Pick out each line in these entries that contains the string "docs".
*** Provided data Section Begins ***
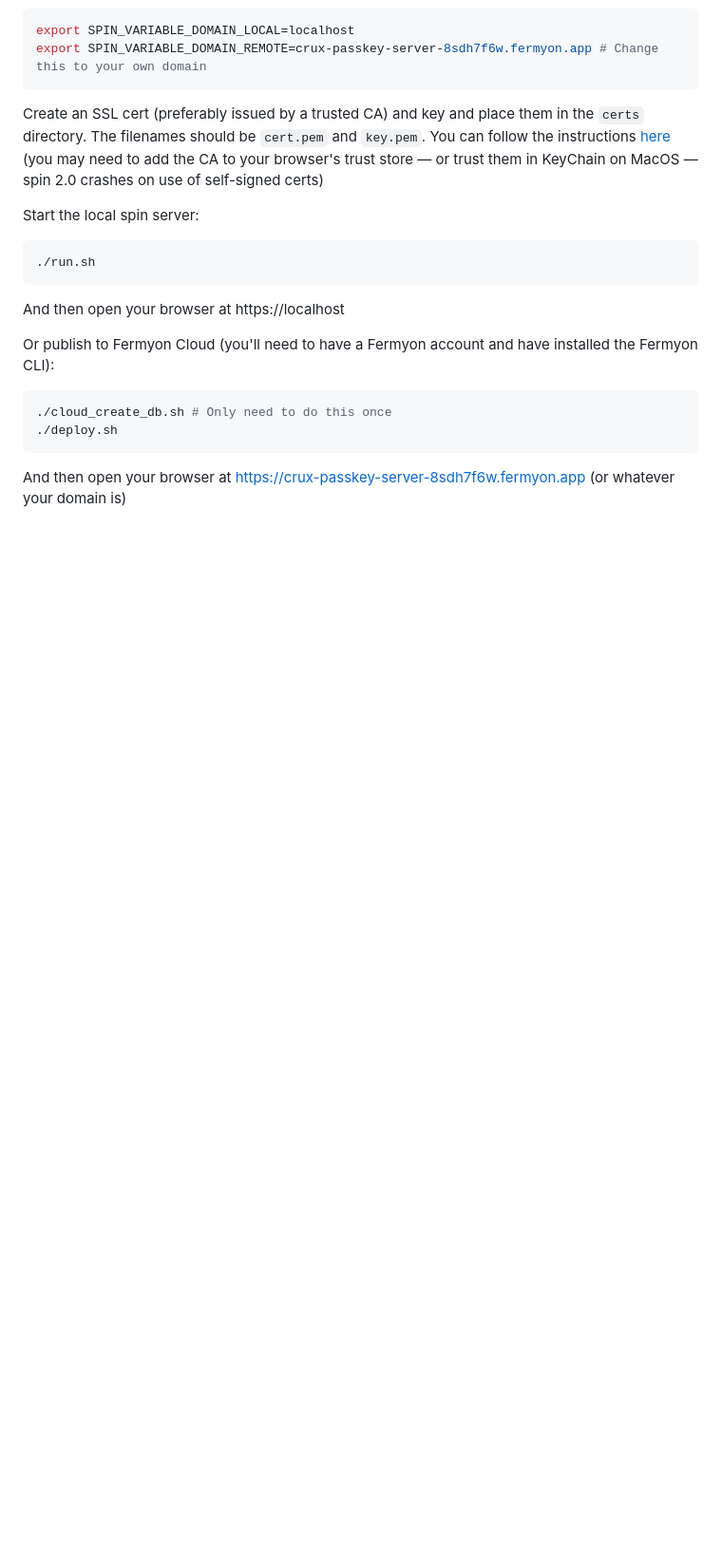
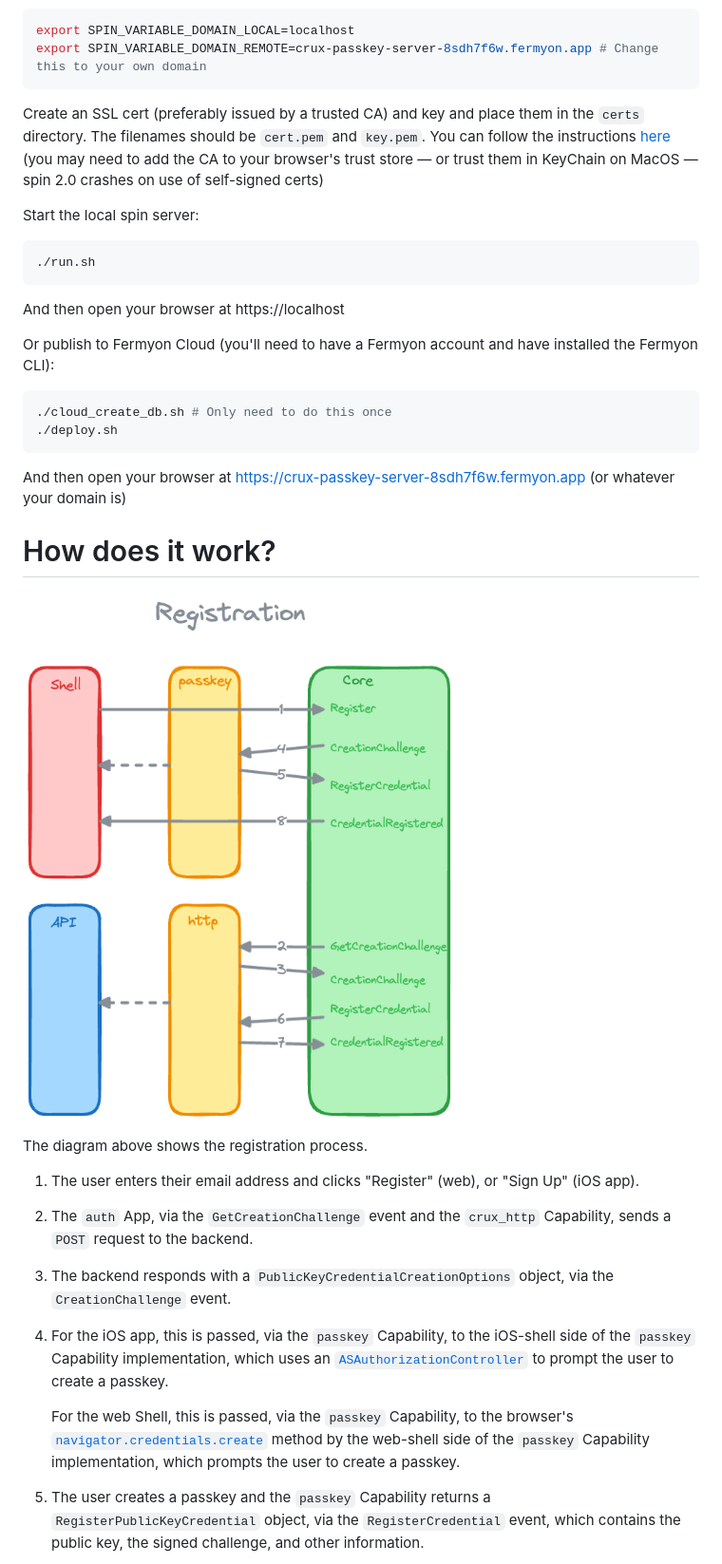
Before and after one commit to StuartHarris/crux-passkey, a Markdown page: README.md, the part around the change printed below. Shown: that part at 95% size. Rendered like a GitHub page; pictures changed too: docs/registration.png (added); blank space fills up the shorter version.

Commit message:
flows for registration and logging in

```diff
--- a/README.md
+++ b/README.md
@@ -124,3 +124,34 @@ installed the Fermyon CLI):
 
 And then open your browser at https://crux-passkey-server-8sdh7f6w.fermyon.app
 (or whatever your domain is)
+
+# How does it work?
+
+![registration](./docs/registration.png)
+
+The diagram above shows the registration process.
+
+1.  The user enters their email address and clicks "Register" (web), or "Sign
+    Up" (iOS app).
+
+2.  The `auth` App, via the `GetCreationChallenge` event and the `crux_http`
+    Capability, sends a `POST` request to the backend.
+
+3.  The backend responds with a `PublicKeyCredentialCreationOptions` object, via
+    the `CreationChallenge` event.
+
+4.  For the iOS app, this is passed, via the `passkey` Capability, to the
+    iOS-shell side of the `passkey` Capability implementation, which uses an
+    [`ASAuthorizationController`](https://developer.apple.com/documentation/authenticationservices/asauthorizationcontroller)
+    to prompt the user to create a passkey.
+
+    For the web Shell, this is passed, via the `passkey` Capability, to the
+    browser's
+    [`navigator.credentials.create`](https://developer.mozilla.org/en-US/docs/Web/API/CredentialsContainer/create)
+    method by the web-shell side of the `passkey` Capability implementation,
+    which prompts the user to create a passkey.
+
+5.  The user creates a passkey and the `passkey` Capability returns a
+    `RegisterPublicKeyCredential` object, via the `RegisterCredential` event,
+    which contains the public key, the signed challenge, and other information.
+
```
Also changed, not shown: other parts of README.md (+54 -0 lines), docs/logging_in.png (added), 1 other file.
*** Provided data Section Ends ***
■ **Task result**:
Before and after one commit to StuartHarris/crux-passkey, a Markdown page: README.md, the part around the change printed below. Shown: that part at 95% size. Rendered like a GitHub page; pictures changed too: docs/registration.png (added); blank space fills up the shorter version.
+![registration](./docs/registration.png)
+    [`navigator.credentials.create`](https://developer.mozilla.org/en-US/docs/Web/API/CredentialsContainer/create)
Also changed, not shown: other parts of README.md (+54 -0 lines), docs/logging_in.png (added), 1 other file.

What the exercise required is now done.